Eight times over the past seventeen years, Hugh Jackman has played Wolverine, but the ninth is his last; he’s hanging up his adamantium claws for good. Fortunately for us (and him, I suppose) Jackman decided to go out with a bang and offer up his best performance yet. Heck, it may actually be (with the possible exception of his haunting turn in 2013’s Prisoners) the best work of his career.
Surprising, right? An actor doing noteworthy dramatic work in a comic book movie? But make no mistake—Logan is not your normal comic book movie. There’s nary a cape or mask to be seen, and far more emphasis is put on the man and his internal demons than on the action and crime-fighting.
The story gets underway in 2029; Logan is the last of a dying (or dead) breed. No new mutants have been born in the past 25 years, and he and Professor Charles Xavier (Patrick Stewart) are all that remain of the old gang. He now whiles away the nighttime hours as a limo driver for hire in west Texas, and during the day he cares for the aged Xavier alongside mutant-tracker Caliban (Stephen Merchant). Logan is perpetually grumpy, and though he can still shred nefarious folk to pieces with his claws (as demonstrated in the film’s first scene), his verve, his mojo and his health are all fading.
Just as Logan seems content to quietly live out the remainder of his days without any more conflict, a young girl named Laura (Dafne Keen) enters the picture. And she has adamantium claws of her own. I’ll refrain from telling who she is or where she came from (though X-Men scholars, no doubt, are well-aware), but suffice to say her abilities are enough to get Logan and Xavier headed out on a road trip to North Dakota, home of a fictional mutant safe house the girl is hoping to reach. (Fictional, because Laura read about it in X-Men comic books. Meta-humor for the win!)

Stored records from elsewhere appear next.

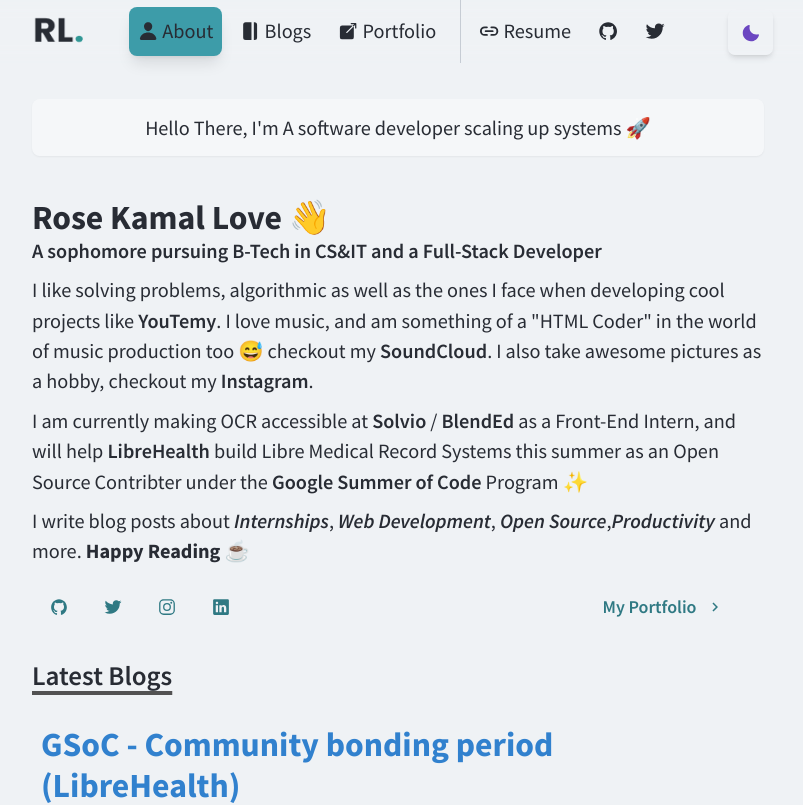
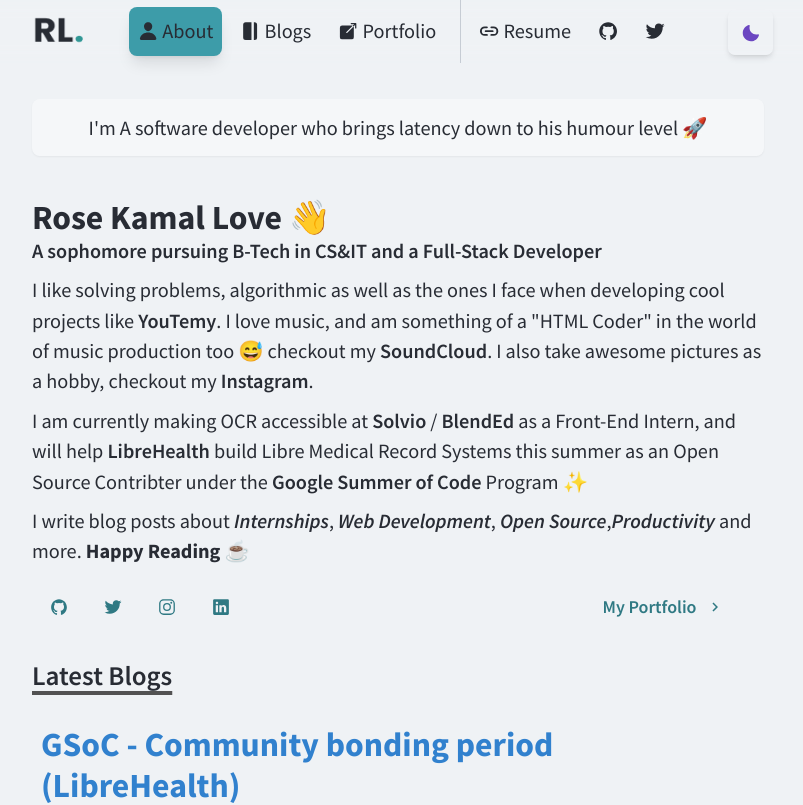
Before and after one commit to rosekamallove/rosekamal.love, a Next.js app: page / in a window 1280 px wide. Shown: the top 805 px of the page, without its empty margins (242-1045 px from the left). Built offline with nearby package versions, Linux system fonts and the light colour scheme.

Commit message:
funny; tagline

```diff
--- a/components/intro.tsx
+++ b/components/intro.tsx
@@ -12,7 +12,8 @@
         align="center"
         className="shadow-sm"
       >
-        Hello There, I&apos;m A software developer scaling up systems 🚀
+        I&apos;m A software developer who brings latency down to his humour
+        level 🚀
       </Box>
       {/*<Box flexShrink={0} md={{ display: 'none' }} align="center">
         <div className="cursor-pointer rounded-full transition-ease-in-out duration-300 hover:scale-[1.1]">
```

There are, of course, bad guys, led by bounty hunter Donald Pierce (the exceptional Boyd Holbrook), and naturally Logan does everything he can to stay one step ahead of them. Eventually, however, the chase comes to a bloody and ultra-violent end in the Badlands.

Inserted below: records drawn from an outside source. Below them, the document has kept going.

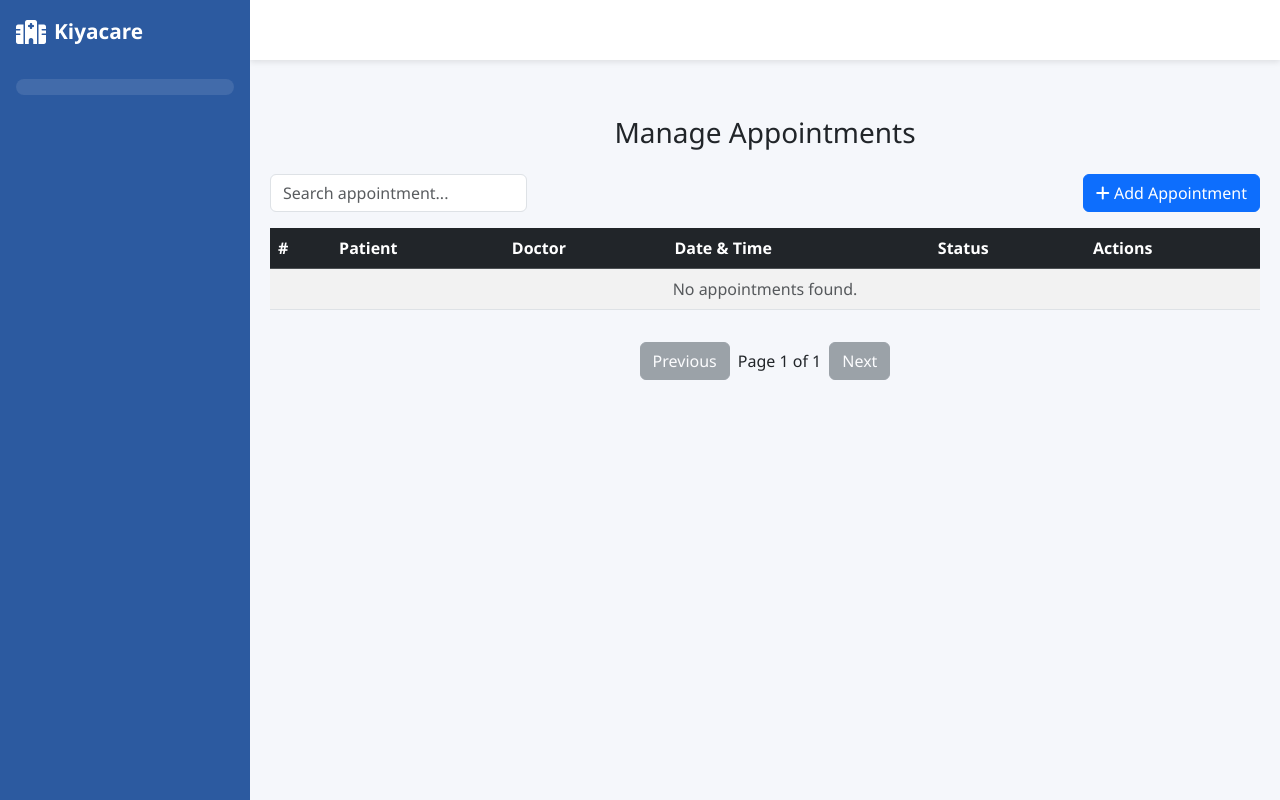
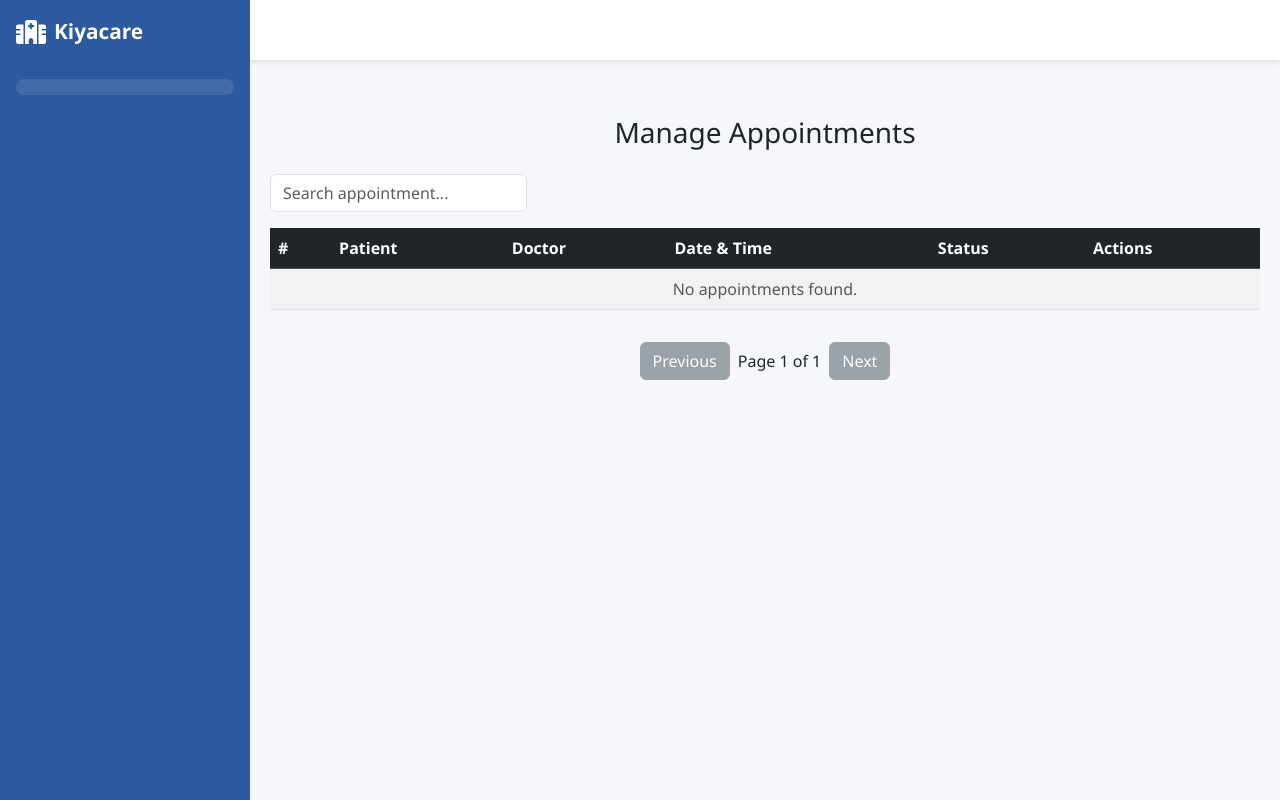
Before and after one commit to kiya1619/hospital_management_system, a Django app: page /manage_appointments/ in a window 1280 px wide. Run offline with Django 5.2, Linux system fonts and the light colour scheme; data that the repository does not hold is empty.

Commit message:
sdsjudsdssfsds

```diff
--- a/hospital/templates/base.html
+++ b/hospital/templates/base.html
@@ -215,9 +215,10 @@ body {
                         <li><a class="dropdown-item" href="{% url 'add_bed' %}">Add Bed</a></li>
                         <li><a class="dropdown-item" href="{% url 'view_bed_request' %}">View Requests</a></li>
                         <li><a class="dropdown-item" href="{% url 'view_bedrooms' %}">View Bedrooms</a></li>
+                        <a href="{% url 'patient_list_nurse_view' %}" class="nav-link"><i class="fas fa-user-injured"></i> Patients info</a>
+
                     </ul>
                 </div>
-                <a href="{% url 'patient_list_nurse_view' %}" class="nav-link"><i class="fas fa-user-injured"></i> Patients</a>
 
             {% elif user.role == 'labtech' %}
                 <a href="{% url 'lab_dashboard' %}" class="nav-link"><i class="fas fa-tachometer-alt"></i> Dashboard</a>
--- a/hospital/templates/hospital/manage_appointments.html
+++ b/hospital/templates/hospital/manage_appointments.html
@@ -10,10 +10,15 @@
     <div class="d-flex justify-content-between align-items-center mb-3">
         <div>
             <input type="text" id="searchInput" class="form-control" placeholder="Search appointment...">
+
         </div>
+        {% if user.role == 'reception' %}
         <a href="{% url 'schedule_appointment' %}" class="btn btn-primary">
             <i class="fas fa-plus"></i> Add Appointment
         </a>
+        {% else %}
+    {% endif %}
+
     </div>
 
     <!-- Appointment Table -->
```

Director and co-writer James Mangold, who also helmed 2013’s The Wolverine, certainly goes all-out in the hyper-violence department; Logan is arguably the most bloody and intense superhero movie yet (save last year’s comically over-the-top Deadpool, but there’s much, much more going on than just Logan (and Laura) slicing-and-dicing people with their scissorhands.

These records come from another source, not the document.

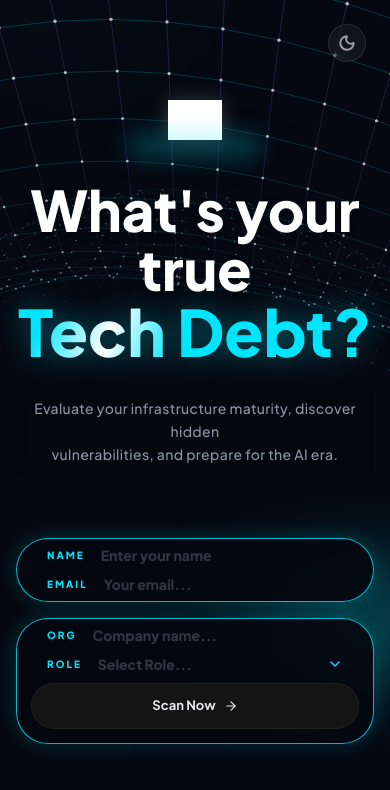
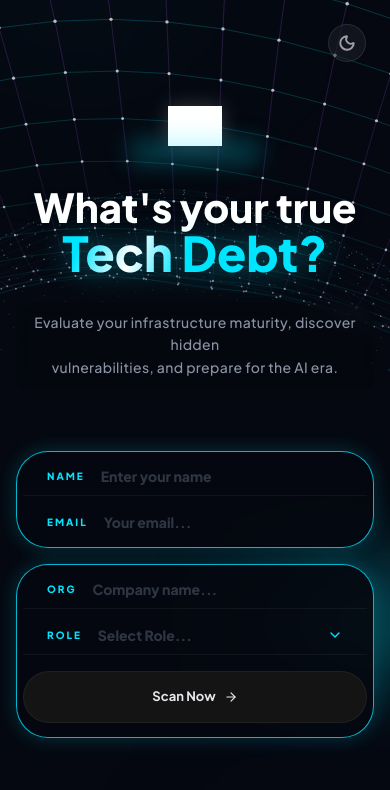
Before and after one commit to saereu-ps/tech-debt-assessment, a React (Vite) app: page / in a window 390 px wide. Shown: the top 790 px of the page. Built offline with nearby package versions, Linux system fonts and the light colour scheme; grey boxes are pictures that could not be loaded.

Commit message:
Responsive layout updates for Mobile and iPad (LandingPage and Stepper)

```diff
--- a/src/components/LandingPage.tsx
+++ b/src/components/LandingPage.tsx
@@ -72,10 +72,10 @@ const LandingPage: React.FC<LandingPageProps> = ({ onStart }) => {
 
         {/* Title */}
         <div className="text-center mb-16 flex flex-col items-center w-full relative z-10">
-          <h1 className="text-[56px] md:text-[80px] font-extrabold text-zinc-900 dark:text-white leading-[1.05] drop-shadow-lg">
+          <h1 className="text-[40px] md:text-[80px] font-extrabold text-zinc-900 dark:text-white leading-[1.05] drop-shadow-lg">
             What's your true
           </h1>
-          <h1 className="text-[64px] md:text-[88px] font-extrabold animate-shine leading-[1.05]" style={{ filter: 'var(--title-drop-shadow)' }}>
+          <h1 className="text-[48px] sm:text-[56px] md:text-[88px] font-extrabold animate-shine leading-[1.05]" style={{ filter: 'var(--title-drop-shadow)' }}>
             Tech Debt?
           </h1>
           <p className="text-zinc-500 dark:text-[#8b93a5] text-[14px] md:text-[15px] font-medium max-w-[550px] mx-auto mt-6 leading-relaxed tracking-wide backdrop-blur-sm bg-black/5 dark:bg-black/10 rounded-lg p-2">
@@ -98,7 +98,8 @@ const LandingPage: React.FC<LandingPageProps> = ({ onStart }) => {
             md:h-[64px]
           ">
             {/* Name Input Area */}
-            <div className="flex-1 flex items-center px-6 md:px-8 relative group h-[52px] md:h-auto">
+            <div className="w-full md:w-auto flex-1 flex border-b border-black/5 dark:border-white/5 md:border-none">
+              <div className="w-full h-full flex items-center px-6 md:px-8 relative group py-2 md:py-0">
                 <span className="text-[10px] md:text-[11px] font-black tracking-[0.2em] text-[#00e5ff] mr-4 shrink-0 uppercase">NAME</span>
                 <input
                   type="text"
@@ -109,12 +110,14 @@ const LandingPage: React.FC<LandingPageProps> = ({ onStart }) => {
                   required
                 />
               </div>
+            </div>
 
             {/* Vertical Divider */}
             <div className="hidden md:block w-px h-6 md:h-8 bg-black/10 dark:bg-white/10 self-center mx-1 transition-colors duration-300 group-hover:bg-[#00e5ff]/30"></div>
 
             {/* Email Input Area */}
-            <div className="flex-1 flex items-center px-6 md:px-8 relative group h-[52px] md:h-auto">
+            <div className="w-full md:w-auto flex-1 flex">
+              <div className="w-full h-full flex items-center px-6 md:px-8 relative group py-2 md:py-0">
                 <span className="text-[10px] md:text-[11px] font-black tracking-[0.2em] text-[#00e5ff] mr-4 shrink-0 uppercase">EMAIL</span>
                 <input
                   type="email"
@@ -124,6 +127,7 @@ const LandingPage: React.FC<LandingPageProps> = ({ onStart }) => {
                   className="w-full bg-transparent border-none outline-none text-[14px] md:text-[16px] font-black text-zinc-900 dark:text-white placeholder-zinc-400 dark:placeholder-[#2f3542] focus:ring-0"
                   required
                 />
+              </div>
             </div>
           </div>
 
@@ -137,7 +141,8 @@ const LandingPage: React.FC<LandingPageProps> = ({ onStart }) => {
             md:h-[64px]
           ">
             {/* Org Input Area */}
-            <div className="flex-1 flex items-center px-6 md:px-8 relative group h-[52px] md:h-auto">
+            <div className="w-full md:w-auto flex-1 flex border-b border-black/5 dark:border-white/5 md:border-none">
+              <div className="w-full h-full flex items-center px-6 md:px-8 relative group py-2 md:py-0">
                 <span className="text-[10px] md:text-[11px] font-black tracking-[0.2em] text-[#00e5ff] mr-4 shrink-0 uppercase">ORG</span>
                 <input
                   type="text"
@@ -148,12 +153,14 @@ const LandingPage: React.FC<LandingPageProps> = ({ onStart }) => {
                   required
                 />
               </div>
+            </div>
 
             {/* Vertical Divider */}
             <div className="hidden md:block w-px h-6 md:h-8 bg-black/10 dark:bg-white/10 self-center mx-1 transition-colors duration-300 group-hover:bg-[#00e5ff]/30"></div>
 
             {/* Role Input Area (Custom Dropdown) */}
-            <div ref={dropdownRef} className="flex-[1.2] flex items-center px-6 md:px-6 relative group h-[52px] md:h-auto cursor-pointer" onClick={() => setIsDropdownOpen(!isDropdownOpen)}>
+            <div className="w-full md:w-auto flex-[1.2] flex border-b border-black/5 dark:border-white/5 md:border-none">
+              <div ref={dropdownRef} className="w-full h-full flex items-center px-6 md:px-6 relative group py-2 md:py-0 cursor-pointer" onClick={() => setIsDropdownOpen(!isDropdownOpen)}>
                 <span className="text-[10px] md:text-[11px] font-black tracking-[0.2em] text-[#00e5ff] mr-4 shrink-0 uppercase">ROLE</span>
                 <div className="relative w-full flex items-center justify-between md:pr-[140px]">
                   <span className={`text-[14px] md:text-[16px] font-black ${role ? 'text-zinc-900 dark:text-white' : 'text-zinc-400 dark:text-[#2f3542]'} truncate pr-4`}>
@@ -185,6 +192,7 @@ const LandingPage: React.FC<LandingPageProps> = ({ onStart }) => {
                   </motion.div>
                 )}
               </div>
+            </div>
 
             {/* Scan Now Button (Inner Pill) */}
             <button
@@ -192,8 +200,8 @@ const LandingPage: React.FC<LandingPageProps> = ({ onStart }) => {
               disabled={!isFormValid}
               className={`
                 md:absolute md:right-2 md:top-1/2 md:transform md:-translate-y-1/2
-                px-6 h-[46px] md:h-[50px] rounded-full font-bold text-[13px] flex items-center justify-center gap-2 transition-all duration-300 shrink-0
-                border border-black/10 dark:border-white/5 mx-2 md:mx-0 mb-2 md:mb-0
+                w-full md:w-auto px-6 h-[52px] md:h-[50px] rounded-full font-bold text-[13px] flex items-center justify-center gap-2 transition-all duration-300 shrink-0
+                border border-black/10 dark:border-white/5 mx-0 my-2 md:my-0
                 ${isFormValid
                   ? 'bg-zinc-900 dark:bg-[#18181b] text-white hover:bg-black dark:hover:bg-[#27272a] hover:border-black/30 dark:hover:border-white/30 shadow-[0_0_15px_rgba(0,0,0,0.1)] dark:shadow-[0_0_15px_rgba(255,255,255,0.1)]'
                   : 'bg-zinc-200 dark:bg-[#141414] text-zinc-400 dark:text-[#e5e7eb] cursor-not-allowed'}
```
Also changed, not shown: src/components/AssessmentStepper.tsx (+2 -2 lines). Lines whose indentation alone changed are shown as unchanged.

Logan is, first and foremost, about Wolverine’s struggles with his place in the world. He’s been on the Earth for the better part of 140 years, and he’s wearing down. Jackman puts his all into the performance, giving us anything but a typical superhero. He’s beaten and haggard. Every violent outburst is quickly followed by a moment of catching his breath and trying to recover from the physical toll his body is undergoing. It’s rich, multi-layered work, giving the film a depth not usually associated with the Marvel Universe.
The X-Men franchise will go on, including the upcoming Deadpool sequel (which is teased in a funny pre-film short), but Jackman has said that he’s done. And it’s hard to think of a better way for him to go out.